TASK ITEM:
The lines from the first line of the entries through the line containing "9 other files." are to be repeated exactly, with both of those lines included.

(Stored data)
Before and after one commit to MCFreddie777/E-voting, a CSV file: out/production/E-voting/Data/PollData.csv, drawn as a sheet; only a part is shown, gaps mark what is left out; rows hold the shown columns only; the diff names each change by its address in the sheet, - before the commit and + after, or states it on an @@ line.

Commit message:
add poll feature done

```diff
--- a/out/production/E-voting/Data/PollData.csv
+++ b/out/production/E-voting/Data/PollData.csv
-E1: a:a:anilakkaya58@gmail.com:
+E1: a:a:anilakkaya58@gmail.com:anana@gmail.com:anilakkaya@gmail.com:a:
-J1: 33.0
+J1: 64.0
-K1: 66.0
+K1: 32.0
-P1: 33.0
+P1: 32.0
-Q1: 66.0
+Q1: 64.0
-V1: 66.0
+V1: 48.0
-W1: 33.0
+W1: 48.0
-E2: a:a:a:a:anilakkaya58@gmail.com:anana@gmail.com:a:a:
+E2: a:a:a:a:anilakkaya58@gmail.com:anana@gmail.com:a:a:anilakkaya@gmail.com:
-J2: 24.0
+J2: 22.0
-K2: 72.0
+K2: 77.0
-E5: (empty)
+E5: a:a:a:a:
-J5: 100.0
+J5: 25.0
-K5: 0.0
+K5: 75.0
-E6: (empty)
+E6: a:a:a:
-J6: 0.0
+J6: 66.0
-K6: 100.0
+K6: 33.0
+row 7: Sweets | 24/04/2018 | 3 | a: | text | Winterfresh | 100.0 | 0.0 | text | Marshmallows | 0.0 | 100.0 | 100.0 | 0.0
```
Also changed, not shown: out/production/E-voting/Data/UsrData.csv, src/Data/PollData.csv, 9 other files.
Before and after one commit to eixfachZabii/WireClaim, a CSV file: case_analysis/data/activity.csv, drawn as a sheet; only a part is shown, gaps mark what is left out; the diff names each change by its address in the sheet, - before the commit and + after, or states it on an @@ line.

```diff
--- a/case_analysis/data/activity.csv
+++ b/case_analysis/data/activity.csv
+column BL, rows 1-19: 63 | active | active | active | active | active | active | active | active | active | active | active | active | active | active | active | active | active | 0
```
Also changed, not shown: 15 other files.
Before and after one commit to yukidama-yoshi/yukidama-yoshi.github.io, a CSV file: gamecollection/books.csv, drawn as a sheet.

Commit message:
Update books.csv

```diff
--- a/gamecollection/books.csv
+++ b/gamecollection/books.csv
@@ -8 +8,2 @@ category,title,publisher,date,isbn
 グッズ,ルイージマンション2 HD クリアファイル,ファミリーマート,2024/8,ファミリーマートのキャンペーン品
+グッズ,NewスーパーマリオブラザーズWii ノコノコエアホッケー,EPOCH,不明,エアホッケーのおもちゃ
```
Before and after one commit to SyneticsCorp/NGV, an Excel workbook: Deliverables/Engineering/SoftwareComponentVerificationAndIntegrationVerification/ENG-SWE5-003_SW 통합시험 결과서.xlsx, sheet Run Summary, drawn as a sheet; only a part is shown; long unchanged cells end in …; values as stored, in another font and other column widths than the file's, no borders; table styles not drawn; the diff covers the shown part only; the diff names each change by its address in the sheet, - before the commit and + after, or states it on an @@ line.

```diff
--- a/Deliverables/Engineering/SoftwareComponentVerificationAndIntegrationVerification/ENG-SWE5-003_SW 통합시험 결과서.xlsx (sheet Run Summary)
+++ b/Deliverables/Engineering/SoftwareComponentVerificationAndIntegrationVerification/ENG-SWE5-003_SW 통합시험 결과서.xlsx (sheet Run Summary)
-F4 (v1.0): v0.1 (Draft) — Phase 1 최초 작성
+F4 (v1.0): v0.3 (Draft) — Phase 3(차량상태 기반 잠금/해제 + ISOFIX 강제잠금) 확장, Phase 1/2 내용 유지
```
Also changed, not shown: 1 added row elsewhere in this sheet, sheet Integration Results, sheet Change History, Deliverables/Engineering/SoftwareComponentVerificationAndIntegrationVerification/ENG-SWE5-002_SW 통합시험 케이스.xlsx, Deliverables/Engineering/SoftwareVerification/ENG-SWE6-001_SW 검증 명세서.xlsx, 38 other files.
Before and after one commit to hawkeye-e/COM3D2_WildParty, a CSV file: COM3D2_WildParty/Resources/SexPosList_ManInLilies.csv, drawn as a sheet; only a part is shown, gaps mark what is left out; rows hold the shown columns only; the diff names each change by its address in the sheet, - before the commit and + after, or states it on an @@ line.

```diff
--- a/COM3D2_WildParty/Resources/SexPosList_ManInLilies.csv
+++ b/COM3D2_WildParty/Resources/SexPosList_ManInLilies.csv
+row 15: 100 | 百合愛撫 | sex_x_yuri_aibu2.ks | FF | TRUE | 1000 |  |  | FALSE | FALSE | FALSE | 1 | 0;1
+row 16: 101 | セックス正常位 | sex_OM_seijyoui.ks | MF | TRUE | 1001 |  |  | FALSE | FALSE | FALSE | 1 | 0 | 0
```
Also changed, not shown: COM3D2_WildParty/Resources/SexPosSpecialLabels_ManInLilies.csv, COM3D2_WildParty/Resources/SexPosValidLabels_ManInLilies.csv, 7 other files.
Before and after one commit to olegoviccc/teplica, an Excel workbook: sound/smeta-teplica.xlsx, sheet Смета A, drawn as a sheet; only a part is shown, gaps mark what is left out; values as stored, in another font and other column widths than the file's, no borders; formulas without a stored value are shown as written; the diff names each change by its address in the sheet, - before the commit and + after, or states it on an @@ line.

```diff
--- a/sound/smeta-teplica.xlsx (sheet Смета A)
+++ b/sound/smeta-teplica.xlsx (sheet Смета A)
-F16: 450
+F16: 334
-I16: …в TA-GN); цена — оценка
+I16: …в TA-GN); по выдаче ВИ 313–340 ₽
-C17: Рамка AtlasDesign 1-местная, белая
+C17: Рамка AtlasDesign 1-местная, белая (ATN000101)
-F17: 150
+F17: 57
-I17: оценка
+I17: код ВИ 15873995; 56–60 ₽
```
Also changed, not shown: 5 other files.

PROBLEM SOLUTION:
Before and after one commit to MCFreddie777/E-voting, a CSV file: out/production/E-voting/Data/PollData.csv, drawn as a sheet; only a part is shown, gaps mark what is left out; rows hold the shown columns only; the diff names each change by its address in the sheet, - before the commit and + after, or states it on an @@ line.

Commit message:
add poll feature done

```diff
--- a/out/production/E-voting/Data/PollData.csv
+++ b/out/production/E-voting/Data/PollData.csv
-E1: a:a:anilakkaya58@gmail.com:
+E1: a:a:anilakkaya58@gmail.com:anana@gmail.com:anilakkaya@gmail.com:a:
-J1: 33.0
+J1: 64.0
-K1: 66.0
+K1: 32.0
-P1: 33.0
+P1: 32.0
-Q1: 66.0
+Q1: 64.0
-V1: 66.0
+V1: 48.0
-W1: 33.0
+W1: 48.0
-E2: a:a:a:a:anilakkaya58@gmail.com:anana@gmail.com:a:a:
+E2: a:a:a:a:anilakkaya58@gmail.com:anana@gmail.com:a:a:anilakkaya@gmail.com:
-J2: 24.0
+J2: 22.0
-K2: 72.0
+K2: 77.0
-E5: (empty)
+E5: a:a:a:a:
-J5: 100.0
+J5: 25.0
-K5: 0.0
+K5: 75.0
-E6: (empty)
+E6: a:a:a:
-J6: 0.0
+J6: 66.0
-K6: 100.0
+K6: 33.0
+row 7: Sweets | 24/04/2018 | 3 | a: | text | Winterfresh | 100.0 | 0.0 | text | Marshmallows | 0.0 | 100.0 | 100.0 | 0.0
```
Also changed, not shown: out/production/E-voting/Data/UsrData.csv, src/Data/PollData.csv, 9 other files.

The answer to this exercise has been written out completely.